Increasingly finance focused publications such as The Economist and the FT are paying more attention to the fluffy side of things. The FT even has its own Climate Change section. With giant companies such as Unilever, PPR (now known as Kering) and Kingfisher placing increasing emphasis on environmental and social aspects of their business operations, journalists increasingly have to find and comment on that link between business and the triple bottom line.
A recent article in the FT highlighted the key role that climate change is going to play in the insurance industry. As seas warming causing the increase in frequency of “once in a generation” storms, the insurance industry is warning buildings located in certain areas already prone to flooding will become uninsurable in the not too distant future.
Low lying areas such as the Netherlands are already adapting their flood defences for the upcoming problems however; it is areas such as Miami, FL and the various crowded areas in New York/New Jersey and London that seem incapable of heading the warnings, both by the industry and by nature. Building on flood plains has never been a good idea.
The issue at hand here is that despite the scientific consensus that supports anthropogenic climate change, the lexicon around the economy has remained the same. It still comes down to growth. It matters not what the quality of that growth is – what difference does it make if growth comes from military spending or health and education spending? Nor does it seem to matter whether or not the growth from that wealth is being distributed fairly with middle class wages stagnating while banks and bankers rake in record profits and bonuses. I am not a banker basher since it’s not their fault that they can do whatever they want. That’s a political and self-governance issue.

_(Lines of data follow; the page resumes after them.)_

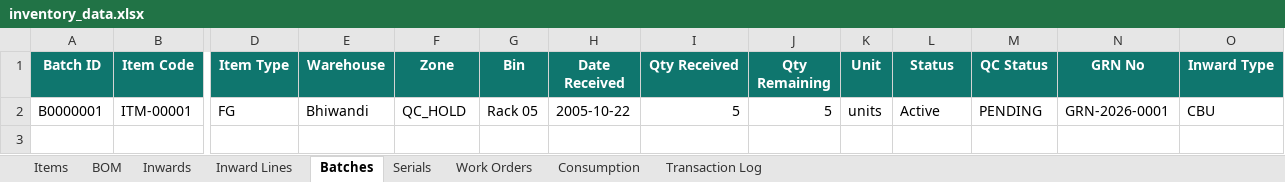
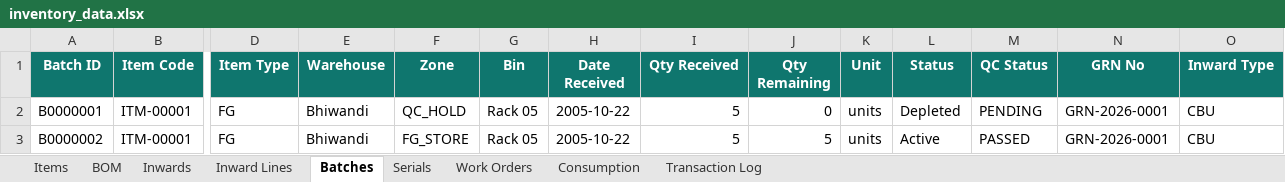
Before and after one commit to krishpdgl-netizen/IMS, an Excel workbook: data/inventory_data.xlsx, sheet Batches, drawn as a sheet; only a part is shown, gaps mark what is left out; values as stored, in another font and other column widths than the file's, no borders; rows hold the shown columns only; the diff names each change by its address in the sheet, - before the commit and + after, or states it on an @@ line.

Commit message:
QC B0000001 [TXN-000002] by krish

```diff
--- a/data/inventory_data.xlsx (sheet Batches)
+++ b/data/inventory_data.xlsx (sheet Batches)
-J2 (Qty Remaining): 5
+J2 (Qty Remaining): 0
-L2 (Status): Active
+L2 (Status): Depleted
+row 3: B0000002 | ITM-00001 | FG | Bhiwandi | FG_STORE | Rack 05 | 2005-10-22 | 5 | 5 | units | Active | PASSED | GRN-2026-0001 | CBU
```
Also changed, not shown: sheet Transaction Log, sheet Inward Lines, sheet Inwards.
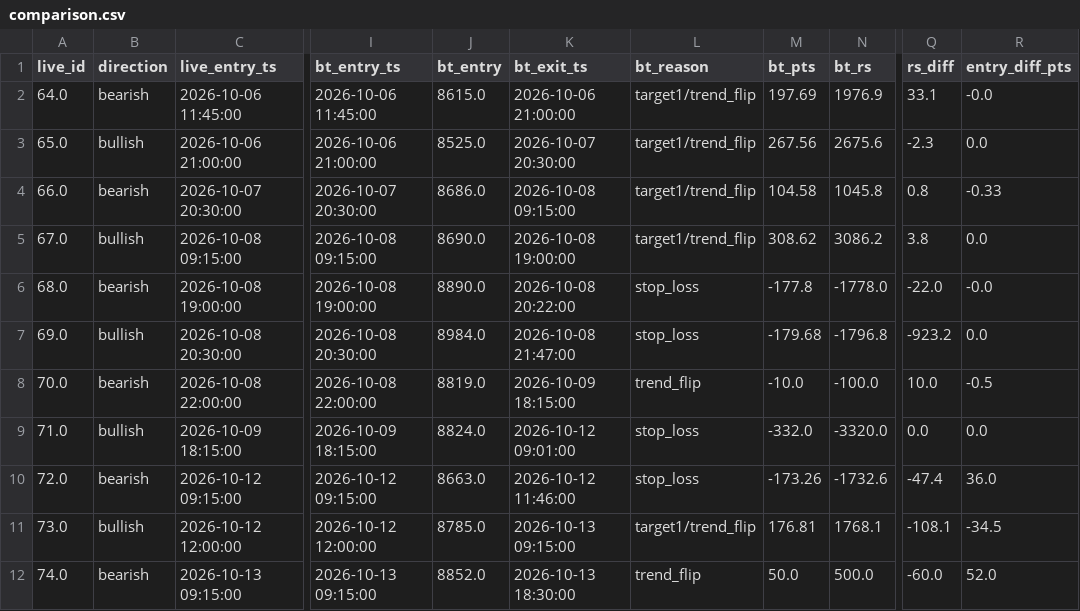
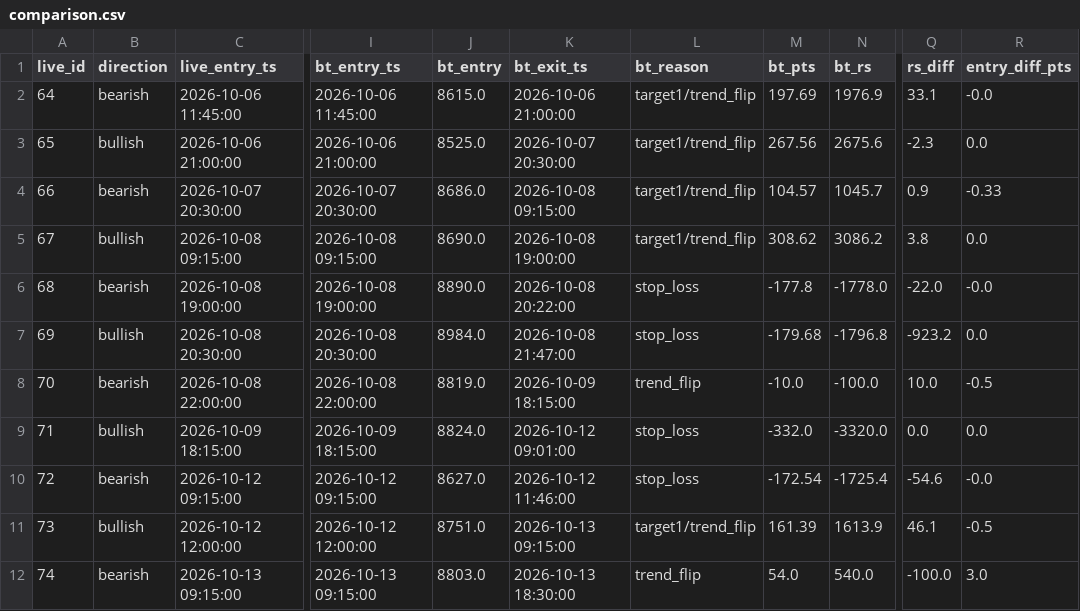
Before and after one commit to parijnan/algo-trading-lab, a CSV file: hestia_backtest/outputs/comparison.csv, drawn as a sheet; only a part is shown, gaps mark what is left out; the diff covers the shown part only; the diff names each change by its address in the sheet, - before the commit and + after, or states it on an @@ line.

```diff
--- a/hestia_backtest/outputs/comparison.csv
+++ b/hestia_backtest/outputs/comparison.csv
-A2 (live_id): 64.0
+A2 (live_id): 64
-A3 (live_id): 65.0
+A3 (live_id): 65
-A4 (live_id): 66.0
+A4 (live_id): 66
-M4 (bt_pts): 104.58
+M4 (bt_pts): 104.57
-N4 (bt_rs): 1045.8
+N4 (bt_rs): 1045.7
-Q4 (rs_diff): 0.8
+Q4 (rs_diff): 0.9
-A5 (live_id): 67.0
+A5 (live_id): 67
-A6 (live_id): 68.0
+A6 (live_id): 68
-A7 (live_id): 69.0
+A7 (live_id): 69
-A8 (live_id): 70.0
+A8 (live_id): 70
-A9 (live_id): 71.0
+A9 (live_id): 71
-A10 (live_id): 72.0
+A10 (live_id): 72
-J10 (bt_entry): 8663.0
+J10 (bt_entry): 8627.0
-M10 (bt_pts): -173.26
+M10 (bt_pts): -172.54
-N10 (bt_rs): -1732.6
+N10 (bt_rs): -1725.4
-Q10 (rs_diff): -47.4
+Q10 (rs_diff): -54.6
-R10 (entry_diff_pts): 36.0
+R10 (entry_diff_pts): -0.0
-A11 (live_id): 73.0
+A11 (live_id): 73
-J11 (bt_entry): 8785.0
+J11 (bt_entry): 8751.0
-M11 (bt_pts): 176.81
+M11 (bt_pts): 161.39
-N11 (bt_rs): 1768.1
+N11 (bt_rs): 1613.9
-Q11 (rs_diff): -108.1
+Q11 (rs_diff): 46.1
-R11 (entry_diff_pts): -34.5
+R11 (entry_diff_pts): -0.5
-A12 (live_id): 74.0
+A12 (live_id): 74
-J12 (bt_entry): 8852.0
+J12 (bt_entry): 8803.0
-M12 (bt_pts): 50.0
+M12 (bt_pts): 54.0
-N12 (bt_rs): 500.0
+N12 (bt_rs): 540.0
-Q12 (rs_diff): -60.0
+Q12 (rs_diff): -100.0
-R12 (entry_diff_pts): 52.0
+R12 (entry_diff_pts): 3.0
```
Also changed, not shown: 1 removed row and 49 edited cells elsewhere in this file, hestia_backtest/outputs/integrated_trades.csv, 9 other files.
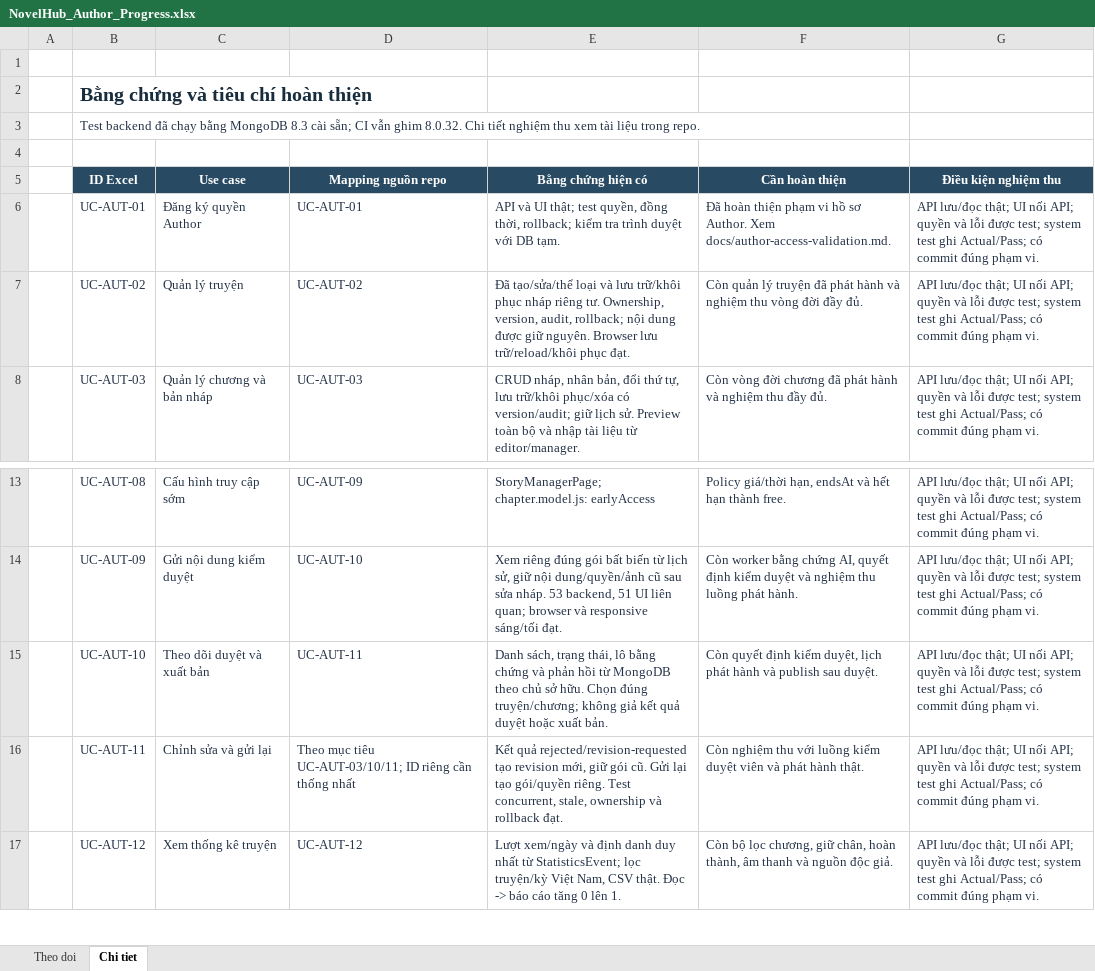
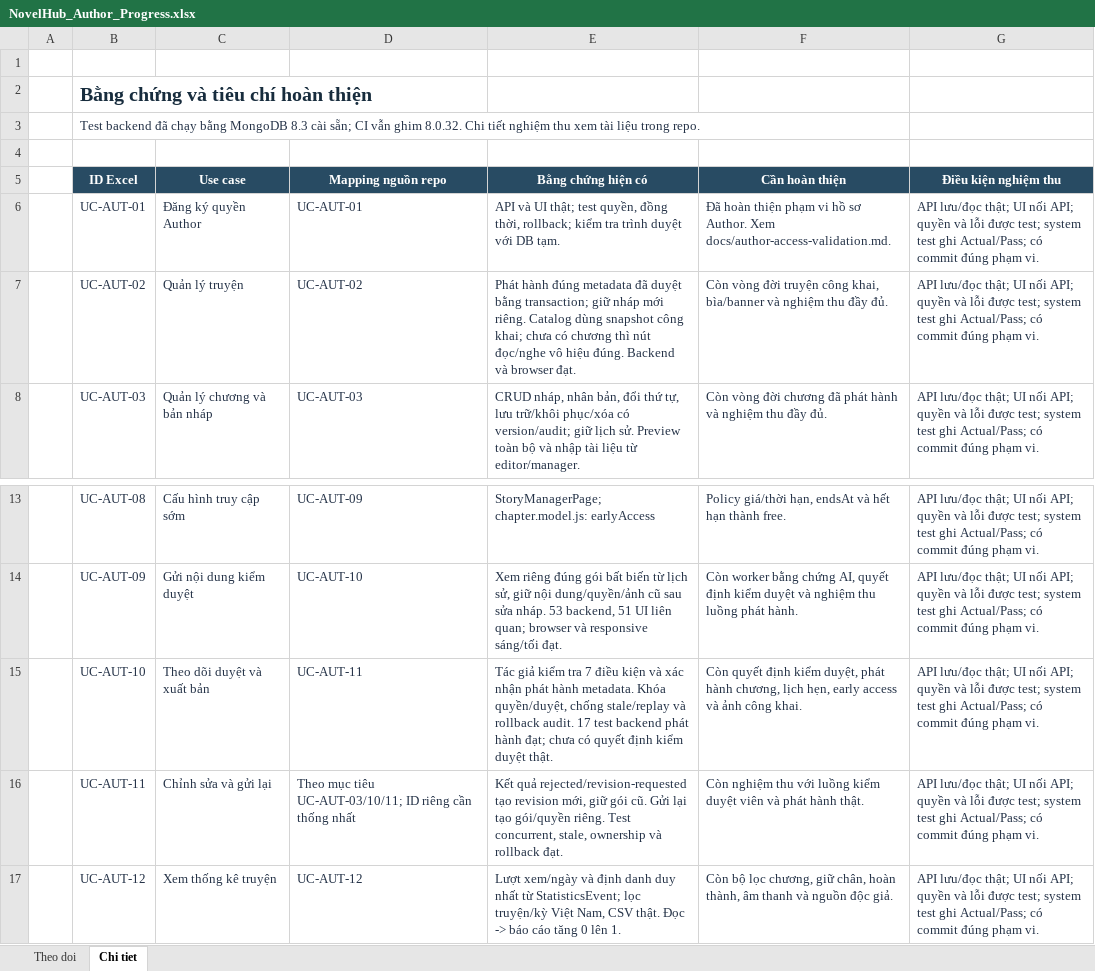
Before and after one commit to konfusee/novelhub, an Excel workbook: outputs/author-use-cases-01a13e25/NovelHub_Author_Progress.xlsx, sheet Chi tiet, drawn as a sheet; only a part is shown, gaps mark what is left out; values as stored, in another font and other column widths than the file's, no borders; table styles not drawn; the diff names each change by its address in the sheet, - before the commit and + after, or states it on an @@ line.

Commit message:
docs(author-progress): record approved metadata publication

```diff
--- a/outputs/author-use-cases-01a13e25/NovelHub_Author_Progress.xlsx (sheet Chi tiet)
+++ b/outputs/author-use-cases-01a13e25/NovelHub_Author_Progress.xlsx (sheet Chi tiet)
-E7 (Bằng chứng hiện có): Đã tạo/sửa/thể loại và lưu trữ/khôi phục nháp riêng tư. Ownership, version, audit, rollback; nội dung được giữ nguyên. Browser lưu trữ/reload/khôi phục đạt.
+E7 (Bằng chứng hiện có): Phát hành đúng metadata đã duyệt bằng transaction; giữ nháp mới riêng. Catalog dùng snapshot công khai; chưa có chương thì nút đọc/nghe vô hiệu đúng. Backend và browser đạt.
-F7 (Cần hoàn thiện): Còn quản lý truyện đã phát hành và nghiệm thu vòng đời đầy đủ.
+F7 (Cần hoàn thiện): Còn vòng đời truyện công khai, bìa/banner và nghiệm thu đầy đủ.
-E15 (Bằng chứng hiện có): Danh sách, trạng thái, lô bằng chứng và phản hồi từ MongoDB theo chủ sở hữu. Chọn đúng truyện/chương; không giả kết quả duyệt hoặc xuất bản.
+E15 (Bằng chứng hiện có): Tác giả kiểm tra 7 điều kiện và xác nhận phát hành metadata. Khóa quyền/duyệt, chống stale/replay và rollback audit. 17 test backend phát hành đạt; chưa có quyết định kiểm duyệt thật.
-F15 (Cần hoàn thiện): …kiểm duyệt, lịch phát hành và publish sau duyệt.
+F15 (Cần hoàn thiện): …kiểm duyệt, phát hành chương, lịch hẹn, early access và ảnh công khai.
```
Also changed, not shown: sheet Theo doi, 1 other file.
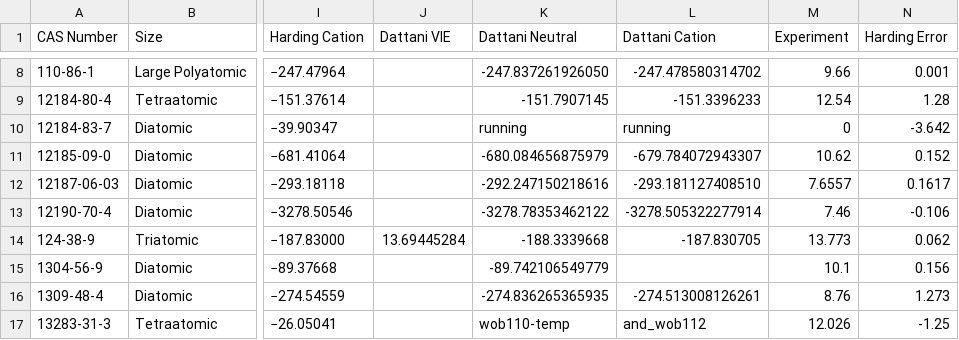
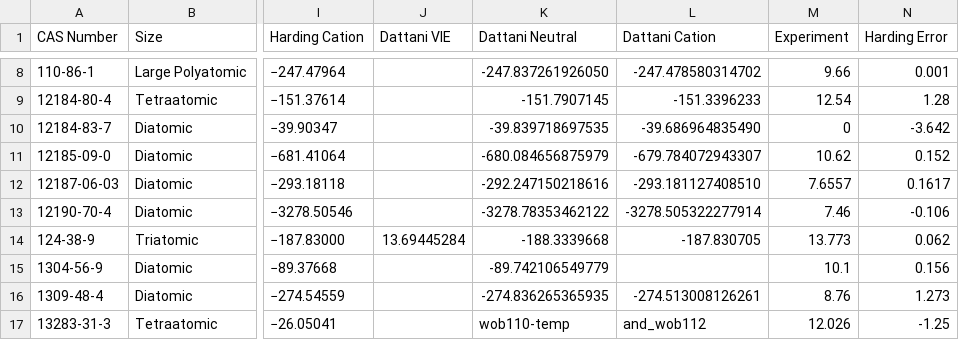
Before and after one commit to HPQC-LABS/GW100, a CSV file: summary.csv, drawn as a sheet; only a part is shown, gaps mark what is left out; the diff names each change by its address in the sheet, - before the commit and + after, or states it on an @@ line.

Commit message:
Update summary.csv

```diff
--- a/summary.csv
+++ b/summary.csv
-K10 (Dattani Neutral): running
+K10 (Dattani Neutral): -39.839718697535
-L10 (Dattani Cation): running
+L10 (Dattani Cation): -39.686964835490
```
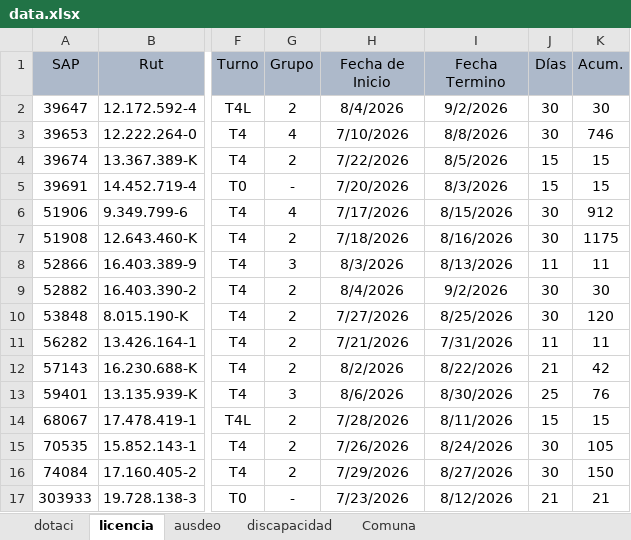
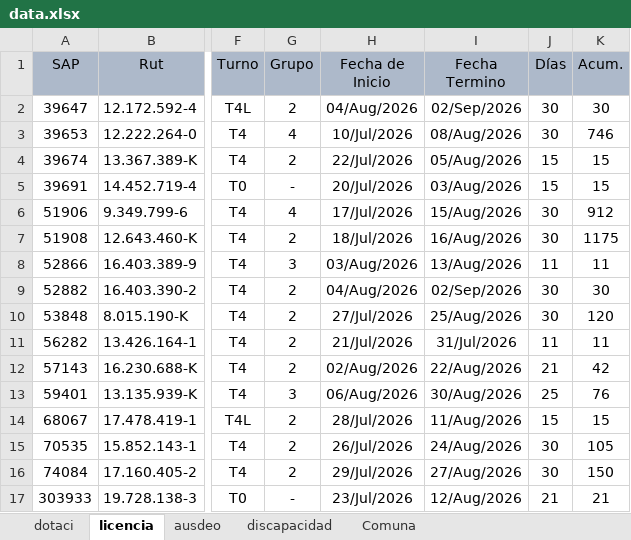
Before and after one commit to BernardoRRLL/dashboard-rrll-ventanas, an Excel workbook: public/data.xlsx, sheet licencia, drawn as a sheet; only a part is shown, gaps mark what is left out; values as stored, in another font and other column widths than the file's, no borders; the diff names each change by its address in the sheet, - before the commit and + after, or states it on an @@ line.

Commit message:
Add files via upload

```diff
--- a/public/data.xlsx (sheet licencia)
+++ b/public/data.xlsx (sheet licencia)
-H2 (Fecha de Inicio): 8/4/2026
+H2 (Fecha de Inicio): 04/Aug/2026
-I2 (Fecha Termino): 9/2/2026
+I2 (Fecha Termino): 02/Sep/2026
-H3 (Fecha de Inicio): 7/10/2026
+H3 (Fecha de Inicio): 10/Jul/2026
-I3 (Fecha Termino): 8/8/2026
+I3 (Fecha Termino): 08/Aug/2026
-H4 (Fecha de Inicio): 7/22/2026
+H4 (Fecha de Inicio): 22/Jul/2026
-I4 (Fecha Termino): 8/5/2026
+I4 (Fecha Termino): 05/Aug/2026
-H5 (Fecha de Inicio): 7/20/2026
+H5 (Fecha de Inicio): 20/Jul/2026
-I5 (Fecha Termino): 8/3/2026
+I5 (Fecha Termino): 03/Aug/2026
-H6 (Fecha de Inicio): 7/17/2026
+H6 (Fecha de Inicio): 17/Jul/2026
-I6 (Fecha Termino): 8/15/2026
+I6 (Fecha Termino): 15/Aug/2026
-H7 (Fecha de Inicio): 7/18/2026
+H7 (Fecha de Inicio): 18/Jul/2026
-I7 (Fecha Termino): 8/16/2026
+I7 (Fecha Termino): 16/Aug/2026
-H8 (Fecha de Inicio): 8/3/2026
+H8 (Fecha de Inicio): 03/Aug/2026
-I8 (Fecha Termino): 8/13/2026
+I8 (Fecha Termino): 13/Aug/2026
-H9 (Fecha de Inicio): 8/4/2026
+H9 (Fecha de Inicio): 04/Aug/2026
-I9 (Fecha Termino): 9/2/2026
+I9 (Fecha Termino): 02/Sep/2026
-H10 (Fecha de Inicio): 7/27/2026
+H10 (Fecha de Inicio): 27/Jul/2026
-I10 (Fecha Termino): 8/25/2026
+I10 (Fecha Termino): 25/Aug/2026
-H11 (Fecha de Inicio): 7/21/2026
+H11 (Fecha de Inicio): 21/Jul/2026
-I11 (Fecha Termino): 7/31/2026
+I11 (Fecha Termino): 31/Jul/2026
-H12 (Fecha de Inicio): 8/2/2026
+H12 (Fecha de Inicio): 02/Aug/2026
-I12 (Fecha Termino): 8/22/2026
+I12 (Fecha Termino): 22/Aug/2026
-H13 (Fecha de Inicio): 8/6/2026
+H13 (Fecha de Inicio): 06/Aug/2026
-I13 (Fecha Termino): 8/30/2026
+I13 (Fecha Termino): 30/Aug/2026
-H14 (Fecha de Inicio): 7/28/2026
+H14 (Fecha de Inicio): 28/Jul/2026
-I14 (Fecha Termino): 8/11/2026
+I14 (Fecha Termino): 11/Aug/2026
-H15 (Fecha de Inicio): 7/26/2026
+H15 (Fecha de Inicio): 26/Jul/2026
-I15 (Fecha Termino): 8/24/2026
+I15 (Fecha Termino): 24/Aug/2026
-H16 (Fecha de Inicio): 7/29/2026
+H16 (Fecha de Inicio): 29/Jul/2026
-I16 (Fecha Termino): 8/27/2026
+I16 (Fecha Termino): 27/Aug/2026
-H17 (Fecha de Inicio): 7/23/2026
+H17 (Fecha de Inicio): 23/Jul/2026
-I17 (Fecha Termino): 8/12/2026
+I17 (Fecha Termino): 12/Aug/2026
```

If governments, enterprises and conglomerates were to, for example, take on a wider definition of the term growth to include social and environmental elements, they would be able to agree on the best policies to deal with inundated town centres, job creation and many other factors that are right now being simply dealt with by budget cuts. Nicolas Sarkozy has a stab at it with the Happiness Index, even David Cameron dabbled in it. Recently Michael Porter, who developed the concept of shared value, presented his Social Progress Index. Papers like the Economist and the FT need to open their minds and see the need for reframing the economic landscape into one that is inclusive and maintains life for everyone – not just the incredibly wealthy.
The Post Carbon Institute has written a much more in depth article about it in August 2011.
GDP: ‘measures everything except that which is worthwhile’ – Bobby Kennedy, University of Kansas, March 18, 1968